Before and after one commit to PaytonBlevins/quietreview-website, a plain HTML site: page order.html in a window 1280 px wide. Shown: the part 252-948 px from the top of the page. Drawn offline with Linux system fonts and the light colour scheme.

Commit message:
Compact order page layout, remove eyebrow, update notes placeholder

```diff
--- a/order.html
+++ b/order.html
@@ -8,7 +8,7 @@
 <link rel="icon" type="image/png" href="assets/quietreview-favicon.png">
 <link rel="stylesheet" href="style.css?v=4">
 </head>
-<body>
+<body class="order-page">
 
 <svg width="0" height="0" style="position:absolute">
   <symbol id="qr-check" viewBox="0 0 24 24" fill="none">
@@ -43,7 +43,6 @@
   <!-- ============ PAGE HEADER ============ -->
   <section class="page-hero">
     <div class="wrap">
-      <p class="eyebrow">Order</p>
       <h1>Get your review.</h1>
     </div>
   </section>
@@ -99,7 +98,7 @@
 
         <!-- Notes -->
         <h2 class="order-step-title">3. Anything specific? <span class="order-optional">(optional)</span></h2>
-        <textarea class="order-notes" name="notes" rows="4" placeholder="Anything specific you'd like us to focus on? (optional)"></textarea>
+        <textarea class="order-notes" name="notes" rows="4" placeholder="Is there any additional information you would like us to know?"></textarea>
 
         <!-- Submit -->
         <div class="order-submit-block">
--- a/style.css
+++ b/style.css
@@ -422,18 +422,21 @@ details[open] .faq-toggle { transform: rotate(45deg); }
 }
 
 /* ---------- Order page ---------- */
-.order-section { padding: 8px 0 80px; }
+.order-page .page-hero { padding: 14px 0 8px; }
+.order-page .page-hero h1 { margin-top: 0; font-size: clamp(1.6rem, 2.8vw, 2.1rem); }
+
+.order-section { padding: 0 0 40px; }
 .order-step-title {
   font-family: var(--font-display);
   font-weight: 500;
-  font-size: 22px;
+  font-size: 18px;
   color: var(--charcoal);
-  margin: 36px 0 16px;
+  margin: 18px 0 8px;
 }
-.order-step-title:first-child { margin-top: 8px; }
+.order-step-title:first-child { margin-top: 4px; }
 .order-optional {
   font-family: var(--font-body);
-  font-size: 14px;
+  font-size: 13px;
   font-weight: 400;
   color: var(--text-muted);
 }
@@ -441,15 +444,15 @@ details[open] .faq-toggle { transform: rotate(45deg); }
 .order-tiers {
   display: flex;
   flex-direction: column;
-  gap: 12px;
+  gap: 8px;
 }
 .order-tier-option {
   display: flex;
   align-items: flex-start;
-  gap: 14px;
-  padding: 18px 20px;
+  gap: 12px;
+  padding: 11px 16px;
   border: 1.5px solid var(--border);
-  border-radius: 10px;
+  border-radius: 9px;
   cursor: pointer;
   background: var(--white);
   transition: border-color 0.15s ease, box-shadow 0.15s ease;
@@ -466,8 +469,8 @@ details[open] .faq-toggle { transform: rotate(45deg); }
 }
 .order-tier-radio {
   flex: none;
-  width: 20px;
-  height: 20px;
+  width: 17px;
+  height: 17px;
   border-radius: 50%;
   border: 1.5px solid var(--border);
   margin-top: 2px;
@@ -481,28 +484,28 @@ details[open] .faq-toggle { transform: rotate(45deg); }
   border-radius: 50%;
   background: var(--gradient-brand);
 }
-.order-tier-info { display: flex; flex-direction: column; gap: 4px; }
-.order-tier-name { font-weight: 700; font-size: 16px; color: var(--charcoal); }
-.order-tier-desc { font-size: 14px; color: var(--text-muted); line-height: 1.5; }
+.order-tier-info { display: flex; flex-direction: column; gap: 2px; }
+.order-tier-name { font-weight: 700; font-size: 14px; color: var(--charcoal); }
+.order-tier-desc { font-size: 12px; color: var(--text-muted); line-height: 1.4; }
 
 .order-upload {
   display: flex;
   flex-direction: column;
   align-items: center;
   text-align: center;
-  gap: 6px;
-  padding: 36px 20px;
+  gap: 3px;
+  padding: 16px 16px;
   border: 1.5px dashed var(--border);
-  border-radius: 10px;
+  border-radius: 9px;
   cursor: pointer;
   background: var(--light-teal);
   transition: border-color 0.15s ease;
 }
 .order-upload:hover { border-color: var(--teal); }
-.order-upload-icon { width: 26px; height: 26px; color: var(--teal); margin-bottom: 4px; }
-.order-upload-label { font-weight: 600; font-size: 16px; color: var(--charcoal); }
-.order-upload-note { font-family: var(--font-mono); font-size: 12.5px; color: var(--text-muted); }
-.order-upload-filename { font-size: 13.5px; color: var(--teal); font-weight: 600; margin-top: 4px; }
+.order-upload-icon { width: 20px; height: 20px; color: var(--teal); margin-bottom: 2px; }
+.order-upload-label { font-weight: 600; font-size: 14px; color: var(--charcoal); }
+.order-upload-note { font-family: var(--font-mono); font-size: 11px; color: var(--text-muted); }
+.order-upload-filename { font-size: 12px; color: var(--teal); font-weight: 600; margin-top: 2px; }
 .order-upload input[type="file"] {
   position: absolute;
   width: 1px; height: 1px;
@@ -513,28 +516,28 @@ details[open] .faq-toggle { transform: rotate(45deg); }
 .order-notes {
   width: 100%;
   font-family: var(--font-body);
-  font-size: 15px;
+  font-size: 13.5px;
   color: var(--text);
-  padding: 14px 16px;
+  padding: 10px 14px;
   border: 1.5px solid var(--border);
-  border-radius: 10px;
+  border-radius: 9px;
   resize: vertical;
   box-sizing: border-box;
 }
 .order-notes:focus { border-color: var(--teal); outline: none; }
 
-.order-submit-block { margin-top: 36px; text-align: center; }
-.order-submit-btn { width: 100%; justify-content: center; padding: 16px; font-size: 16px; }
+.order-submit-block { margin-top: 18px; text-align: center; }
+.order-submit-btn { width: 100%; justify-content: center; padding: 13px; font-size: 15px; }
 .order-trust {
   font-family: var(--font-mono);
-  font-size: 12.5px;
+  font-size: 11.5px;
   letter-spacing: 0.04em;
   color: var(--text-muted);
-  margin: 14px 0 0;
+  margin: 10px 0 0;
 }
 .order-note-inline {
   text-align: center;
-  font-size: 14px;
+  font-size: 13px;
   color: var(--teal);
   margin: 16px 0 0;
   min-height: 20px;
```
···
◆ Brief ◆
Every entry must be given again exactly as it reads.

◆ Task solution ◆
Before and after one commit to PaytonBlevins/quietreview-website, a plain HTML site: page order.html in a window 1280 px wide. Shown: the part 252-948 px from the top of the page. Drawn offline with Linux system fonts and the light colour scheme.

Commit message:
Compact order page layout, remove eyebrow, update notes placeholder

```diff
--- a/order.html
+++ b/order.html
@@ -8,7 +8,7 @@
 <link rel="icon" type="image/png" href="assets/quietreview-favicon.png">
 <link rel="stylesheet" href="style.css?v=4">
 </head>
-<body>
+<body class="order-page">
 
 <svg width="0" height="0" style="position:absolute">
   <symbol id="qr-check" viewBox="0 0 24 24" fill="none">
@@ -43,7 +43,6 @@
   <!-- ============ PAGE HEADER ============ -->
   <section class="page-hero">
     <div class="wrap">
-      <p class="eyebrow">Order</p>
       <h1>Get your review.</h1>
     </div>
   </section>
@@ -99,7 +98,7 @@
 
         <!-- Notes -->
         <h2 class="order-step-title">3. Anything specific? <span class="order-optional">(optional)</span></h2>
-        <textarea class="order-notes" name="notes" rows="4" placeholder="Anything specific you'd like us to focus on? (optional)"></textarea>
+        <textarea class="order-notes" name="notes" rows="4" placeholder="Is there any additional information you would like us to know?"></textarea>
 
         <!-- Submit -->
         <div class="order-submit-block">
--- a/style.css
+++ b/style.css
@@ -422,18 +422,21 @@ details[open] .faq-toggle { transform: rotate(45deg); }
 }
 
 /* ---------- Order page ---------- */
-.order-section { padding: 8px 0 80px; }
+.order-page .page-hero { padding: 14px 0 8px; }
+.order-page .page-hero h1 { margin-top: 0; font-size: clamp(1.6rem, 2.8vw, 2.1rem); }
+
+.order-section { padding: 0 0 40px; }
 .order-step-title {
   font-family: var(--font-display);
   font-weight: 500;
-  font-size: 22px;
+  font-size: 18px;
   color: var(--charcoal);
-  margin: 36px 0 16px;
+  margin: 18px 0 8px;
 }
-.order-step-title:first-child { margin-top: 8px; }
+.order-step-title:first-child { margin-top: 4px; }
 .order-optional {
   font-family: var(--font-body);
-  font-size: 14px;
+  font-size: 13px;
   font-weight: 400;
   color: var(--text-muted);
 }
@@ -441,15 +444,15 @@ details[open] .faq-toggle { transform: rotate(45deg); }
 .order-tiers {
   display: flex;
   flex-direction: column;
-  gap: 12px;
+  gap: 8px;
 }
 .order-tier-option {
   display: flex;
   align-items: flex-start;
-  gap: 14px;
-  padding: 18px 20px;
+  gap: 12px;
+  padding: 11px 16px;
   border: 1.5px solid var(--border);
-  border-radius: 10px;
+  border-radius: 9px;
   cursor: pointer;
   background: var(--white);
   transition: border-color 0.15s ease, box-shadow 0.15s ease;
@@ -466,8 +469,8 @@ details[open] .faq-toggle { transform: rotate(45deg); }
 }
 .order-tier-radio {
   flex: none;
-  width: 20px;
-  height: 20px;
+  width: 17px;
+  height: 17px;
   border-radius: 50%;
   border: 1.5px solid var(--border);
   margin-top: 2px;
@@ -481,28 +484,28 @@ details[open] .faq-toggle { transform: rotate(45deg); }
   border-radius: 50%;
   background: var(--gradient-brand);
 }
-.order-tier-info { display: flex; flex-direction: column; gap: 4px; }
-.order-tier-name { font-weight: 700; font-size: 16px; color: var(--charcoal); }
-.order-tier-desc { font-size: 14px; color: var(--text-muted); line-height: 1.5; }
+.order-tier-info { display: flex; flex-direction: column; gap: 2px; }
+.order-tier-name { font-weight: 700; font-size: 14px; color: var(--charcoal); }
+.order-tier-desc { font-size: 12px; color: var(--text-muted); line-height: 1.4; }
 
 .order-upload {
   display: flex;
   flex-direction: column;
   align-items: center;
   text-align: center;
-  gap: 6px;
-  padding: 36px 20px;
+  gap: 3px;
+  padding: 16px 16px;
   border: 1.5px dashed var(--border);
-  border-radius: 10px;
+  border-radius: 9px;
   cursor: pointer;
   background: var(--light-teal);
   transition: border-color 0.15s ease;
 }
 .order-upload:hover { border-color: var(--teal); }
-.order-upload-icon { width: 26px; height: 26px; color: var(--teal); margin-bottom: 4px; }
-.order-upload-label { font-weight: 600; font-size: 16px; color: var(--charcoal); }
-.order-upload-note { font-family: var(--font-mono); font-size: 12.5px; color: var(--text-muted); }
-.order-upload-filename { font-size: 13.5px; color: var(--teal); font-weight: 600; margin-top: 4px; }
+.order-upload-icon { width: 20px; height: 20px; color: var(--teal); margin-bottom: 2px; }
+.order-upload-label { font-weight: 600; font-size: 14px; color: var(--charcoal); }
+.order-upload-note { font-family: var(--font-mono); font-size: 11px; color: var(--text-muted); }
+.order-upload-filename { font-size: 12px; color: var(--teal); font-weight: 600; margin-top: 2px; }
 .order-upload input[type="file"] {
   position: absolute;
   width: 1px; height: 1px;
@@ -513,28 +516,28 @@ details[open] .faq-toggle { transform: rotate(45deg); }
 .order-notes {
   width: 100%;
   font-family: var(--font-body);
-  font-size: 15px;
+  font-size: 13.5px;
   color: var(--text);
-  padding: 14px 16px;
+  padding: 10px 14px;
   border: 1.5px solid var(--border);
-  border-radius: 10px;
+  border-radius: 9px;
   resize: vertical;
   box-sizing: border-box;
 }
 .order-notes:focus { border-color: var(--teal); outline: none; }
 
-.order-submit-block { margin-top: 36px; text-align: center; }
-.order-submit-btn { width: 100%; justify-content: center; padding: 16px; font-size: 16px; }
+.order-submit-block { margin-top: 18px; text-align: center; }
+.order-submit-btn { width: 100%; justify-content: center; padding: 13px; font-size: 15px; }
 .order-trust {
   font-family: var(--font-mono);
-  font-size: 12.5px;
+  font-size: 11.5px;
   letter-spacing: 0.04em;
   color: var(--text-muted);
-  margin: 14px 0 0;
+  margin: 10px 0 0;
 }
 .order-note-inline {
   text-align: center;
-  font-size: 14px;
+  font-size: 13px;
   color: var(--teal);
   margin: 16px 0 0;
   min-height: 20px;
```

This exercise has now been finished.